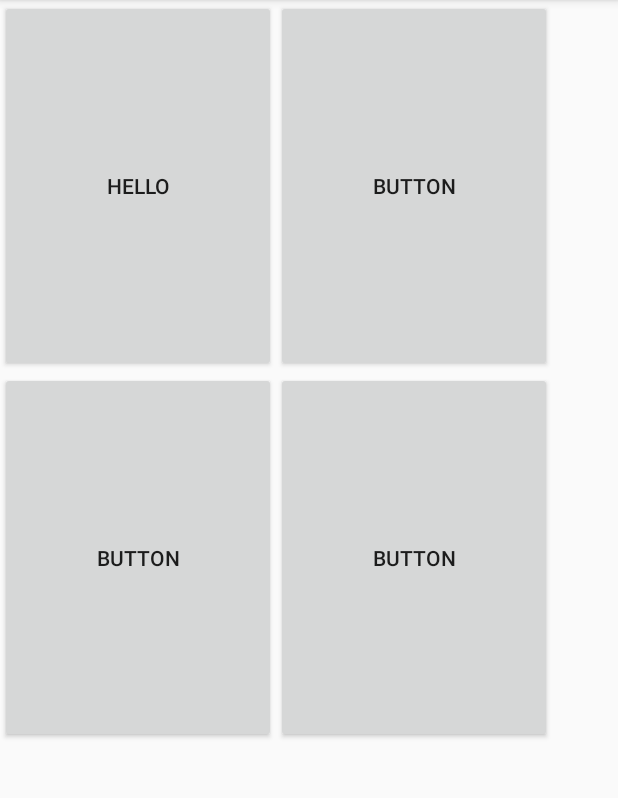
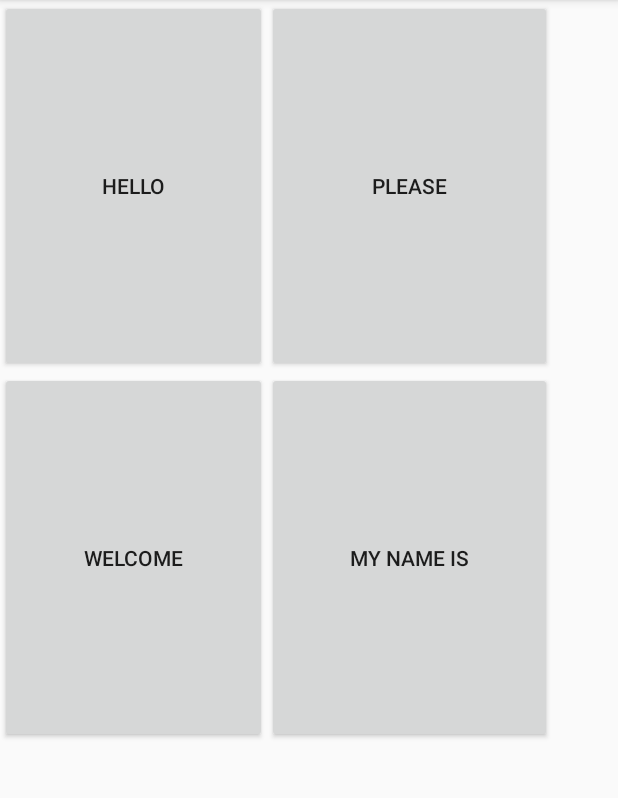
Before and after one commit to emeka-osuagwu/android-language-speaking-app, an Android app: the screen it shows after launch (MainActivity), on a phone screen of 412 x 824 dp, the part 84-882 px from its top. Run offline under Robolectric (Android 15) with nearby library versions, the phone set to English and light mode, and no system bars.

Commit message:
add ids to button

```diff
--- a/app/src/main/res/layout/activity_main.xml
+++ b/app/src/main/res/layout/activity_main.xml
@@ -18,7 +18,7 @@
             android:layout_height="match_parent">
 
             <Button
-                android:id="@+id/button3"
+                android:id="@+id/hello"
                 android:layout_width="wrap_content"
                 android:layout_height="wrap_content"
                 android:text="Hello"
@@ -29,10 +29,10 @@
                 app:layout_rowWeight="1" />
 
             <Button
-                android:id="@+id/button4"
+                android:id="@+id/please"
                 android:layout_width="wrap_content"
                 android:layout_height="wrap_content"
-                android:text="Button"
+                android:text="Please"
                 app:layout_column="1"
                 app:layout_columnSpan="1"
                 app:layout_columnWeight="1"
@@ -41,10 +41,10 @@
                 app:layout_rowWeight="1" />
 
             <Button
-                android:id="@+id/button4"
+                android:id="@+id/welcome"
                 android:layout_width="wrap_content"
                 android:layout_height="wrap_content"
-                android:text="Button"
+                android:text="Welcome"
                 app:layout_column="0"
                 app:layout_columnSpan="1"
                 app:layout_columnWeight="1"
@@ -52,10 +52,10 @@
                 app:layout_row="1" />
 
             <Button
-                android:id="@+id/button4"
+                android:id="@+id/mynameis"
                 android:layout_width="wrap_content"
                 android:layout_height="wrap_content"
-                android:text="Button"
+                android:text="My Name is"
                 app:layout_column="1"
                 app:layout_columnSpan="1"
                 app:layout_columnWeight="1"
```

........

▶ [Exercise directions] Reproduce each line of the records exactly, omitting any picture.

▶ [Response]
Before and after one commit to emeka-osuagwu/android-language-speaking-app, an Android app: the screen it shows after launch (MainActivity), on a phone screen of 412 x 824 dp, the part 84-882 px from its top. Run offline under Robolectric (Android 15) with nearby library versions, the phone set to English and light mode, and no system bars.

Commit message:
add ids to button

```diff
--- a/app/src/main/res/layout/activity_main.xml
+++ b/app/src/main/res/layout/activity_main.xml
@@ -18,7 +18,7 @@
             android:layout_height="match_parent">
 
             <Button
-                android:id="@+id/button3"
+                android:id="@+id/hello"
                 android:layout_width="wrap_content"
                 android:layout_height="wrap_content"
                 android:text="Hello"
@@ -29,10 +29,10 @@
                 app:layout_rowWeight="1" />
 
             <Button
-                android:id="@+id/button4"
+                android:id="@+id/please"
                 android:layout_width="wrap_content"
                 android:layout_height="wrap_content"
-                android:text="Button"
+                android:text="Please"
                 app:layout_column="1"
                 app:layout_columnSpan="1"
                 app:layout_columnWeight="1"
@@ -41,10 +41,10 @@
                 app:layout_rowWeight="1" />
 
             <Button
-                android:id="@+id/button4"
+                android:id="@+id/welcome"
                 android:layout_width="wrap_content"
                 android:layout_height="wrap_content"
-                android:text="Button"
+                android:text="Welcome"
                 app:layout_column="0"
                 app:layout_columnSpan="1"
                 app:layout_columnWeight="1"
@@ -52,10 +52,10 @@
                 app:layout_row="1" />
 
             <Button
-                android:id="@+id/button4"
+                android:id="@+id/mynameis"
                 android:layout_width="wrap_content"
                 android:layout_height="wrap_content"
-                android:text="Button"
+                android:text="My Name is"
                 app:layout_column="1"
                 app:layout_columnSpan="1"
                 app:layout_columnWeight="1"
```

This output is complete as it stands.